1800 Crescent Lane, also known as “The Hill” is an enclave of several historic homes that were saved from demolition and moved to the site. The Hill had its origins with Lee Epting’s grandparents, The Daniels, who lived there in the 1930s. Epting’s foray into historic preservation and reclamation came while converting his Grandfather Daniel’s barn for a party house while in college—a project which soon evolved into making the structure his home. In 1979, the Eptings provided a home for a circa 1800 two-story log house built by his family in South Carolina. As word spread, other condemned and threatened homes found their way to The Hill. Eventually, Epting’s orphanage for endangered houses grew to include eight period homes, located in a picturesque landscape of unpaved drives with no streetlights. The homes include the c. 1800 Donnald-Epting House, the c. 1801 Hodgson-Lumpkin House, and the c. 1818 Thurmond-Barks-Knowlton House. Four of the homes are used to host weddings, special events and business retreats and are rented for both short and long-term guest housing. This tour will last approximately two hours.
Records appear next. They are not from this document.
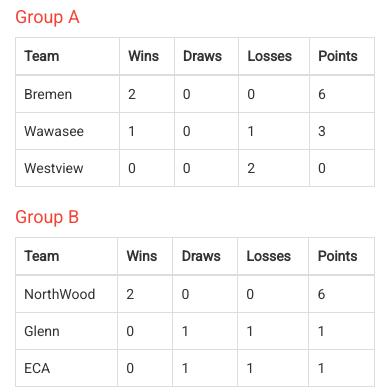
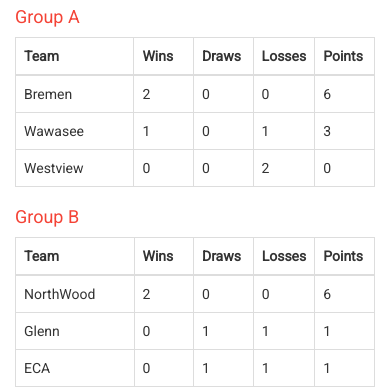
Before and after one commit to kyledijkstra/PantherClassic, a website: page index.html in a window 390 px wide. Shown: the part 215-604 px from the top of the page. Drawn offline with nearby package versions, Linux system fonts and the light colour scheme.

Commit message:
format tables

```diff
--- a/index.html
+++ b/index.html
@@ -29,11 +29,11 @@
           <table class="table table-bordered">
             <thead>
               <tr>
-                <th class="col-md-4">Team</th>
-                <th class="col-md-2">Wins</th>
-                <th class="col-md-2">Draws</th>
-                <th class="col-md-2">Losses</th>
-                <th class="col-md-2">Points</th>
+                <th class="col-lg-4 col-md-4 col-sm-4 col-xs-4">Team</th>
+                <th class="col-lg-2 col-md-2 col-sm-2 col-xs-2">Wins</th>
+                <th class="col-lg-2 col-md-2 col-sm-2 col-xs-2">Draws</th>
+                <th class="col-lg-2 col-md-2 col-sm-2 col-xs-2">Losses</th>
+                <th class="col-lg-2 col-md-2 col-sm-2 col-xs-2">Points</th>
               </tr>
             </thead>
             <tbody>
@@ -64,11 +64,11 @@
           <table class="table  table-bordered">
             <thead>
               <tr>
-                <th class="col-md-4">Team</th>
-                <th class="col-md-2">Wins</th>
-                <th class="col-md-2">Draws</th>
-                <th class="col-md-2">Losses</th>
-                <th class="col-md-2">Points</th>
+                <th class="col-lg-4 col-md-4 col-sm-4 col-xs-4">Team</th>
+                <th class="col-lg-2 col-md-2 col-sm-2 col-xs-2">Wins</th>
+                <th class="col-lg-2 col-md-2 col-sm-2 col-xs-2">Draws</th>
+                <th class="col-lg-2 col-md-2 col-sm-2 col-xs-2">Losses</th>
+                <th class="col-lg-2 col-md-2 col-sm-2 col-xs-2">Points</th>
               </tr>
             </thead>
             <tbody>
```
A native Athenian, Lee Epting attended Emory University and the University of Georgia, from which he earned a BBA in 1967. While at both colleges, he ran his fraternity’s kitchen as a business, and his career in catering and restaurant operation was launched. Early in his career, Epting restored the 1909 Southern Railway passenger station on Hoyt Street and opened a restaurant there. His catering business began soon after, and today he is the owner of Epting Events, which began with himself, a cook and a bartender and has now expanded into a business which employs 75 people. Epting has served as a trustee with the Athens-Clarke Heritage Foundation and is a generous supporter of many local causes and events.